What to do when you're drowning in cake batter

I really shouldn't bake on Mondays. It's my first day off after a whole week of graveyard shifts. So I

get off work at 7am, sleep 3-4 hours, then get up and attempt to be a mom. My poor kid knows to tread lightly with me on those days because patience runs thin... and I'm a bit (lot) scatterbrained and clumsy. Point being, I tend to make annoying mistakes when I'm exhausted.

Mistakes like making 2 huge batches of cake batter to make 9 tiny heart cakes for my son's class Valentine's Day party.

I honestly don't know what I was thinking.

My grand plan was to use some cute little silicone mini-heart cake pans that I'd found, and to swirl red and white cake batter together in each one. So the logical thing to do would be to make a batch of white cake batter , separate it into two bowls, add red food coloring to one, swirl it and call it done. That would have been the easy thing to do. But what did I actually do?

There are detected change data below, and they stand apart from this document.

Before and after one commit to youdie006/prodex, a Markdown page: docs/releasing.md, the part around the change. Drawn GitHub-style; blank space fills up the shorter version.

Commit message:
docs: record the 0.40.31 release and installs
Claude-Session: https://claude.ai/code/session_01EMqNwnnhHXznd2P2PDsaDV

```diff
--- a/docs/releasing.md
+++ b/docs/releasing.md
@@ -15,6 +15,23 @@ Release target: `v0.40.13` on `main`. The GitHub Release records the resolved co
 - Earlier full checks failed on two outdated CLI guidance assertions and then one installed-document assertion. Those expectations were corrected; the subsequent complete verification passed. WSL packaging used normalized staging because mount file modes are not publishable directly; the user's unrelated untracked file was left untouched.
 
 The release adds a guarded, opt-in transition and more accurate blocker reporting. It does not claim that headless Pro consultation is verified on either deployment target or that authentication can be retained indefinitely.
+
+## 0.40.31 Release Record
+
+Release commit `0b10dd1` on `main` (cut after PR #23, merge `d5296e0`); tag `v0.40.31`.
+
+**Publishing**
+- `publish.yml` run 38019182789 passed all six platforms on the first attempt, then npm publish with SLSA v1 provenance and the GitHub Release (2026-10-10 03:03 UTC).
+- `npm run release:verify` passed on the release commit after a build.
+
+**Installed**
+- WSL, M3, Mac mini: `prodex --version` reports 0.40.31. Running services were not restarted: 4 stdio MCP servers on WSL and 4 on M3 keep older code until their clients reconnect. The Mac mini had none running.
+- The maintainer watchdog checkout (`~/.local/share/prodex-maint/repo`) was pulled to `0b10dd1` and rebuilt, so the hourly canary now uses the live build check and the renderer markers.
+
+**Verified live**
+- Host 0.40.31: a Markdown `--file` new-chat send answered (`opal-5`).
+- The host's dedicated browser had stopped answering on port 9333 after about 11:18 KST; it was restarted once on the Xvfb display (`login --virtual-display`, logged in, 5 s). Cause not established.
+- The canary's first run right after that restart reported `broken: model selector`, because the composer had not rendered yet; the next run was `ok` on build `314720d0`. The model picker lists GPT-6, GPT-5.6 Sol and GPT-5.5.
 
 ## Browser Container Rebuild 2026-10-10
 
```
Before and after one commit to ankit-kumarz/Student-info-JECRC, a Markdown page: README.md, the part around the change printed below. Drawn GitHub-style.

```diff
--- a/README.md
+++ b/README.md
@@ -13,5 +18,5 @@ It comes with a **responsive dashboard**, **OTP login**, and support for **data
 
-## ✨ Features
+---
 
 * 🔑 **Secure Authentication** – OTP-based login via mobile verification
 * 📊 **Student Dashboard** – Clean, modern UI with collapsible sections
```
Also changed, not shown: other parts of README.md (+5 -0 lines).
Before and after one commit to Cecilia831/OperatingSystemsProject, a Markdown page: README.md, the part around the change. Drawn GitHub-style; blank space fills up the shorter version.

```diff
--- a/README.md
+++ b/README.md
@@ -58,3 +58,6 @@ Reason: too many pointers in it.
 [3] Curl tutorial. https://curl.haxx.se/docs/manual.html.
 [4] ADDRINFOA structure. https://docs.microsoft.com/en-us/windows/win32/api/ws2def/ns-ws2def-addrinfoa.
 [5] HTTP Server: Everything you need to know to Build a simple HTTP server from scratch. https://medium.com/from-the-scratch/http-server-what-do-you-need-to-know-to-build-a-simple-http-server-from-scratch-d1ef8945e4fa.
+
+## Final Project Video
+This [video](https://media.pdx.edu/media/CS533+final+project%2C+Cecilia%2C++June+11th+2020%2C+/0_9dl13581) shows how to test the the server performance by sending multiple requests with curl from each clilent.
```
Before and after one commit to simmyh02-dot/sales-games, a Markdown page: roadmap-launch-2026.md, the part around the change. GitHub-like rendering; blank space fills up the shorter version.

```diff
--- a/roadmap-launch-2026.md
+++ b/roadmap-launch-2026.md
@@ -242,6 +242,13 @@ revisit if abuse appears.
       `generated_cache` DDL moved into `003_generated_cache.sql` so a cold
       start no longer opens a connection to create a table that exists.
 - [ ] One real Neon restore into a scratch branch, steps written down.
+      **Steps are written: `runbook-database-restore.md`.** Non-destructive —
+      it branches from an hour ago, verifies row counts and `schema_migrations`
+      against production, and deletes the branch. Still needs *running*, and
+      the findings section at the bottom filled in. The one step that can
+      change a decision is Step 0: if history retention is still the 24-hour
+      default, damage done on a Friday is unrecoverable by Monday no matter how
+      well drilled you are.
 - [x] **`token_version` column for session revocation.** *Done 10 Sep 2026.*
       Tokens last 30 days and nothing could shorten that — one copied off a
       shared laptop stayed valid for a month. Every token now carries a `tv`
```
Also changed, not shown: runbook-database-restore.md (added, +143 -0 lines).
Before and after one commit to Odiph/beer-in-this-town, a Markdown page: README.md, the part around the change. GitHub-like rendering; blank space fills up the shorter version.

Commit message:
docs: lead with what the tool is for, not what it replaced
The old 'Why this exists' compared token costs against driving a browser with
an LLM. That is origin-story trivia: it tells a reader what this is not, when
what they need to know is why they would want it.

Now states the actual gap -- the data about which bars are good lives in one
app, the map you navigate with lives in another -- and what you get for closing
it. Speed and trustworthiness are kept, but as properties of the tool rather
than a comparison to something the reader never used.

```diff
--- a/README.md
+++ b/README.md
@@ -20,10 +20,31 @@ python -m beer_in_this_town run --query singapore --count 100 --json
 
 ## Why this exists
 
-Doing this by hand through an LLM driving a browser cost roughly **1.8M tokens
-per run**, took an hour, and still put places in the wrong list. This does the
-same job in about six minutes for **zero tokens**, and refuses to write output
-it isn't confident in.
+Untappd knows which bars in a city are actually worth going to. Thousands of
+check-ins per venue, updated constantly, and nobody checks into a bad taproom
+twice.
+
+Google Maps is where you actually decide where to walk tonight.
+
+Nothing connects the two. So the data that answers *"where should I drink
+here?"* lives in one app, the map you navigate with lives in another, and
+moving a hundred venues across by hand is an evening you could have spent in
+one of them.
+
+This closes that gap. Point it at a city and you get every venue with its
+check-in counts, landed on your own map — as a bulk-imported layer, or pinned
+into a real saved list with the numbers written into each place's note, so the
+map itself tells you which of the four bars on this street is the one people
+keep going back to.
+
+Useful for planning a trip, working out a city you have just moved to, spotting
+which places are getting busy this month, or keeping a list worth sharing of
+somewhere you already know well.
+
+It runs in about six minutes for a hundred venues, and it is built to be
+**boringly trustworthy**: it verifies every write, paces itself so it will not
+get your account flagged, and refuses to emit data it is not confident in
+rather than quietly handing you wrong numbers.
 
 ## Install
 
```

I made white cake batter. And I made red velvet cake batter. And, on both, I used a doctored cake mix recipe that makes each batch the equivalent of about 1.5 regular cake mixes. (The link to the recipe is posted at the bottom)

So I had what amounted to batter for 3 large cakes, when in reality I only needed about half of one.

I realized my mistake when I finished filling the little pans and it looked like I hadn't even made a dent in either bowl of batter. Fail!!!

Not wanting all of that delicious batter to go to waste, I decided to make 2 other cakes with it. The beauty of it is, they are all crazy simple.

Cake batter: Part one

Silicone baking pans are incredible. You can make adorable little shapes, and with less effort than normal cake pans or cupcakes. You don't have to deal with paper baking cups, lining pans with parchment, greasing or buttering & flouring pans, or using that nasty non-stick spray that inevitably gets everywhere. The cake literally just pops out. Rad.

So I poured some white cake batter into these little heart cake pans (see amazon affiliate link at the bottom if you want to take a looksie) and put some dots of red on top, then swirled it all together with a toothpick.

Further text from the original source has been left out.